The first (or only) full moon in June is called the Honey Moon. Tradition holds that this is the best time to harvest honey from the hives. This time of year, between the planting and harvesting of the crops, was the traditional month for weddings. This is because many ancient peoples believed that the "grand [sexual] union" of the Goddess and God occurred in early May at Beltaine. Since it was unlucky to compete with the deities, many couples delayed their weddings until June. June remains a favorite month for marriage today. In some traditions, "newly wed couples were fed dishes and beverages that featured honey for the first month of their married life to encourage love and fertility. The surviving vestige of this tradition lives on in the name given to the holiday immediately after the ceremony: The Honeymoon."

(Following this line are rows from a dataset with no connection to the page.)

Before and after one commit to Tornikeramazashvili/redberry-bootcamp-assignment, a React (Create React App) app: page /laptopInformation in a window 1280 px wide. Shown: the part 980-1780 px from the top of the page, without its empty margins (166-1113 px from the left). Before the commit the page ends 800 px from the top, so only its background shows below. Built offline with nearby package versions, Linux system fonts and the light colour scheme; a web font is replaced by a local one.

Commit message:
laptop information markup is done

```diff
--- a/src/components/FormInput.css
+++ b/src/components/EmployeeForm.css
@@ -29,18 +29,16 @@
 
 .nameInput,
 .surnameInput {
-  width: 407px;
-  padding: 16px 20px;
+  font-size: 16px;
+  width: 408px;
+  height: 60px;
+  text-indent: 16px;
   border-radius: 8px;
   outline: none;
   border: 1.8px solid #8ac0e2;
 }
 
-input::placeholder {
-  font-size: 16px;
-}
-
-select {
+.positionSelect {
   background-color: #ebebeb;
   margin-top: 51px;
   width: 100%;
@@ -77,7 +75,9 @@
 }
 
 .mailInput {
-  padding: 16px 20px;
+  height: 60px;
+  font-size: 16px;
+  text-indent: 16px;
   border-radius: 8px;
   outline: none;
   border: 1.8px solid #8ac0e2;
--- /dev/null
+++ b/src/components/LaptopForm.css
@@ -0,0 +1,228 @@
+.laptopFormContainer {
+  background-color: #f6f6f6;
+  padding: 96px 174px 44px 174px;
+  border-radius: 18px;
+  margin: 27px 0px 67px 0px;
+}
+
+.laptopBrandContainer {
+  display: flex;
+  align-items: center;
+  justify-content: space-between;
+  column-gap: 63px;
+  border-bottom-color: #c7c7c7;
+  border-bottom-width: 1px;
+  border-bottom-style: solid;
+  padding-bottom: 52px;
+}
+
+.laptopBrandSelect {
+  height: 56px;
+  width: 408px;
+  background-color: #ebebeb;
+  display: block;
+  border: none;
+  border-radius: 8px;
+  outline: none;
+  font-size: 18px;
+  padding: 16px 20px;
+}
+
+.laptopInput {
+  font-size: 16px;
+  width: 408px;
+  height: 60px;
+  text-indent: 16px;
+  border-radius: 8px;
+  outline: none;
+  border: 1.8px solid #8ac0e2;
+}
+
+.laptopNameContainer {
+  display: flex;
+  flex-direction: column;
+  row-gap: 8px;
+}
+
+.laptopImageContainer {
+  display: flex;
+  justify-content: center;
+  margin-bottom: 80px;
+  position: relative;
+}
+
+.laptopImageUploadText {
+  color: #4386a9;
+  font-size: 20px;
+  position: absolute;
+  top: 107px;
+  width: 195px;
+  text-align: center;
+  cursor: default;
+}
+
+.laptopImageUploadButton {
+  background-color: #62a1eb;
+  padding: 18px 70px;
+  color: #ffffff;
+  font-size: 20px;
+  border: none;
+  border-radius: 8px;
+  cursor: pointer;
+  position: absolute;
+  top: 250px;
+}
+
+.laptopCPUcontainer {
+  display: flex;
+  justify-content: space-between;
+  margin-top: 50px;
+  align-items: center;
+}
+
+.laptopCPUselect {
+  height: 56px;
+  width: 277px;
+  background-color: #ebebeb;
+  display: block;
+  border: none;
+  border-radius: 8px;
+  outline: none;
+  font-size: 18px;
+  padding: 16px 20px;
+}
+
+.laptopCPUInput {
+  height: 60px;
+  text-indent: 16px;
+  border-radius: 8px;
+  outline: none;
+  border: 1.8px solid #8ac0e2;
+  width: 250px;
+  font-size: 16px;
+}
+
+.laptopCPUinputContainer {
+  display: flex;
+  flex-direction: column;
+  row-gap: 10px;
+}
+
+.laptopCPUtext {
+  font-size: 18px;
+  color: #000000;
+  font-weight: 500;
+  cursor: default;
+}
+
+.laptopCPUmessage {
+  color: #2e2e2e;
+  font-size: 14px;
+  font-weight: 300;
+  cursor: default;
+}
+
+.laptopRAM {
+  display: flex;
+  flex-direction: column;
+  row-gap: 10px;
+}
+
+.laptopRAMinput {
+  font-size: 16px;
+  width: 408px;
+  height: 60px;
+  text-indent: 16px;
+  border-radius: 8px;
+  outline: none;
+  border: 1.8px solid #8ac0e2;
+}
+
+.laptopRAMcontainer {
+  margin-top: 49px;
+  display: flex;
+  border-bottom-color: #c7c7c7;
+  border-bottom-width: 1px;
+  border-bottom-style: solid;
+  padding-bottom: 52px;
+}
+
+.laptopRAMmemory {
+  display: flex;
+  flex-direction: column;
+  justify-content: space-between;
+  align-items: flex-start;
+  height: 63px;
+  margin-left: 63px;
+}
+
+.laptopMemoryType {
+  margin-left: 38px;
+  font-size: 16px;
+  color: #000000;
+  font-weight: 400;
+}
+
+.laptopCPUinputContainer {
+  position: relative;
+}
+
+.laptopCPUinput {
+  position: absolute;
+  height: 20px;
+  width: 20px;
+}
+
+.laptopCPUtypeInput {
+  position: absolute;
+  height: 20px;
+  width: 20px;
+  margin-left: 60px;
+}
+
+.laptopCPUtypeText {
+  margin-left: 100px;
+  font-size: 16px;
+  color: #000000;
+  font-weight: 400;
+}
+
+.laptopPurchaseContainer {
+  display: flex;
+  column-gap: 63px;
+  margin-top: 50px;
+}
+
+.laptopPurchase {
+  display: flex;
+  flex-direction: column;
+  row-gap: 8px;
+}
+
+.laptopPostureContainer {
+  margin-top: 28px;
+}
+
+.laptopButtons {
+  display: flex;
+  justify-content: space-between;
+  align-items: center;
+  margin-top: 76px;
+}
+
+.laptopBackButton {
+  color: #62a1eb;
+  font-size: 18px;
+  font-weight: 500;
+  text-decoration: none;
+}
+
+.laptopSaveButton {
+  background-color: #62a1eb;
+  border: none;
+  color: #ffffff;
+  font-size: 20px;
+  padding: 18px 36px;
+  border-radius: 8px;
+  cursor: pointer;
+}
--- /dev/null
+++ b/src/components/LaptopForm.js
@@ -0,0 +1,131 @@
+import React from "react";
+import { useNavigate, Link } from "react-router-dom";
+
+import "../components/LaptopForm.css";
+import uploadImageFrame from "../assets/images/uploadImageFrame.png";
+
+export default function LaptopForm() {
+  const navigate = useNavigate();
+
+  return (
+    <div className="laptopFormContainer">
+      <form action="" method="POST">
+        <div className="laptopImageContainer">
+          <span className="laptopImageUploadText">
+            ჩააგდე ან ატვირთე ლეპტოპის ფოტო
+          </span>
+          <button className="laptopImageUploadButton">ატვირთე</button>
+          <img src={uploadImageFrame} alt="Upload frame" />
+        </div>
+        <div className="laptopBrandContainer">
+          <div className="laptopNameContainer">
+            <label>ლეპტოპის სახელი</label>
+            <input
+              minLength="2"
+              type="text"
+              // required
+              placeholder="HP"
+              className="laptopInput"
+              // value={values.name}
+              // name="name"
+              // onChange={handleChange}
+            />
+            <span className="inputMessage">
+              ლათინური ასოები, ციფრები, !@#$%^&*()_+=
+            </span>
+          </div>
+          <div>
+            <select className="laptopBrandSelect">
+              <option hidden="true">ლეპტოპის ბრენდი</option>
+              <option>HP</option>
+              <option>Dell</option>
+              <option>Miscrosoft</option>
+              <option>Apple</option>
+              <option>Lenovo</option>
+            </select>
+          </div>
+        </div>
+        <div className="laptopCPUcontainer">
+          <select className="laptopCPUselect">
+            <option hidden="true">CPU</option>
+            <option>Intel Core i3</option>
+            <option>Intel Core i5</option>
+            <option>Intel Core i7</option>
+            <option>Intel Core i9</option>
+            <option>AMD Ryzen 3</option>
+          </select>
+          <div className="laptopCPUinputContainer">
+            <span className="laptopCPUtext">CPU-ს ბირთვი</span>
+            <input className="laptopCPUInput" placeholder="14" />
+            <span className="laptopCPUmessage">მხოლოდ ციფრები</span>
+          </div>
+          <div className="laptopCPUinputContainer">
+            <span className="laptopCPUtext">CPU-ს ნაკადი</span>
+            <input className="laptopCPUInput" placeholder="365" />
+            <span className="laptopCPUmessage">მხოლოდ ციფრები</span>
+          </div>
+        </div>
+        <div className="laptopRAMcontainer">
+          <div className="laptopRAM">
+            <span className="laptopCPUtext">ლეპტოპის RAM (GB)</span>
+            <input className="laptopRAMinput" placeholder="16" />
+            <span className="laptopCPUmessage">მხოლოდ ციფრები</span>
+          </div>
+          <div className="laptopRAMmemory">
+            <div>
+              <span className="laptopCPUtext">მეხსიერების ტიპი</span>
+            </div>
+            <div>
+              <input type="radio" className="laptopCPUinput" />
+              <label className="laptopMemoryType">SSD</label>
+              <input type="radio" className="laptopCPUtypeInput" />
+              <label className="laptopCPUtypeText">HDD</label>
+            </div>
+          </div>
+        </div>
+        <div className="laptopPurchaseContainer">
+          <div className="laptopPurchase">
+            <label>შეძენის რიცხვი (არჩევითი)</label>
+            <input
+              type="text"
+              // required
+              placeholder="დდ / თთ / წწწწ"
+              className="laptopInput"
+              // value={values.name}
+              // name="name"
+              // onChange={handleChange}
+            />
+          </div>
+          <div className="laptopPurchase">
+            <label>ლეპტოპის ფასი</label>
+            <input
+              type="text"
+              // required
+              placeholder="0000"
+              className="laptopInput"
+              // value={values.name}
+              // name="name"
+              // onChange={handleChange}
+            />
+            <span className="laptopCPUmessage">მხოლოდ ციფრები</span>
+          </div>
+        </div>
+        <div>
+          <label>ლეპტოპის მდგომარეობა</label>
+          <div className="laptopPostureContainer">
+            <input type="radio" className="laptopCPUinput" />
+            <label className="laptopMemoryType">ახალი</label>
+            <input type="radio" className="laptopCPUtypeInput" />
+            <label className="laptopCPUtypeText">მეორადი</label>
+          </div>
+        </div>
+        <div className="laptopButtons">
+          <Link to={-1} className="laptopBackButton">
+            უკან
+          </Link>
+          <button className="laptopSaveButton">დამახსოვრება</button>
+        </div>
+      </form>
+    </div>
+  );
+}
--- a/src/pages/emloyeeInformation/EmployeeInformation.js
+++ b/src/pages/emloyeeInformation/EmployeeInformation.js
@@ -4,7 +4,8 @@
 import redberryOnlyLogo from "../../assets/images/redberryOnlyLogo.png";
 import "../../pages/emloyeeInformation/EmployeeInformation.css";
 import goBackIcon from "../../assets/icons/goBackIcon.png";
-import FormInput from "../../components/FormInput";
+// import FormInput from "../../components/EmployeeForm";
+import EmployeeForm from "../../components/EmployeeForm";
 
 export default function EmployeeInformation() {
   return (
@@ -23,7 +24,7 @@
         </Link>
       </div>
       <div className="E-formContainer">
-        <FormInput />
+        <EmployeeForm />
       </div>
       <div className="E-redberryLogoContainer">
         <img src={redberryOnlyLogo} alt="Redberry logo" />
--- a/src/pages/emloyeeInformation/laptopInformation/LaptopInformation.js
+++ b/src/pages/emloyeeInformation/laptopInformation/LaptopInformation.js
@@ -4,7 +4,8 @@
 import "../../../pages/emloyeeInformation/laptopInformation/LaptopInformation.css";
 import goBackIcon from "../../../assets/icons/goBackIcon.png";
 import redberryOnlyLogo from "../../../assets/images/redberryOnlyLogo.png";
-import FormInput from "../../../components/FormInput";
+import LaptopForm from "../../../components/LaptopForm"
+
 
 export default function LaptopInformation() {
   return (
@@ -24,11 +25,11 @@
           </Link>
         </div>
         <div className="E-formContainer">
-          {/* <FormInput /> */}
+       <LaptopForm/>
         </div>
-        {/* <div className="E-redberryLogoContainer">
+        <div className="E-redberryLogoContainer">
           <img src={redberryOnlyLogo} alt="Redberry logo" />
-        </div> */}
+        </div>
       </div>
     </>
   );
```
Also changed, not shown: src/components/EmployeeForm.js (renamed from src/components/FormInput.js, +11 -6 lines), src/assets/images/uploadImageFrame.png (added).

After our class, we visited the Ten Spoon vineyard and winery in the Rattlesnake. It was a very interesting operation. It was particularly fascinating to hear about the meticulous way in which the vines must be cared for. Each trunk has two cordons (or arms) from which new growth sprouts each spring. The previous years’ growth was pruned in the early spring (Feb?) to leave several “spikes”—the last year’s growth which is cut down to 3-4” sticks. From the spike, three new shoots are allowed to grow (others being removed). Two shoots will grow grapes (they are pruned before flowering to two bunches per shoot) and one shoot will become the next year’s spike and will not have any grapes on it. This is done to every single plant. Then there is all kinds of other pruning that takes place throughout the season. Compared to a vegetable garden where the tasks are alternated every few minutes, vineyard work looks incredibly dull and repetitive. However, I suppose the financial return must be much higher in the end. But this winery is seven years old and is not yet turning a profit. It takes at least five years to achieve the first harvest. I was quite impressed not only with the knowledge of Katie and Casey, the two young people who were in charge of the vineyard, but also by the fact that they are learning so much as they go. It’s great that they can be hired to actually learn as they go, rather than being expected to know everything before getting the job. Much of what they are doing now is trial and error—Casey said he hasn’t had the opportunity to visit many other vineyards. One would think that might be a good idea! But the plants look really healthy, and the wine apparently tastes good, my colleagues tell me…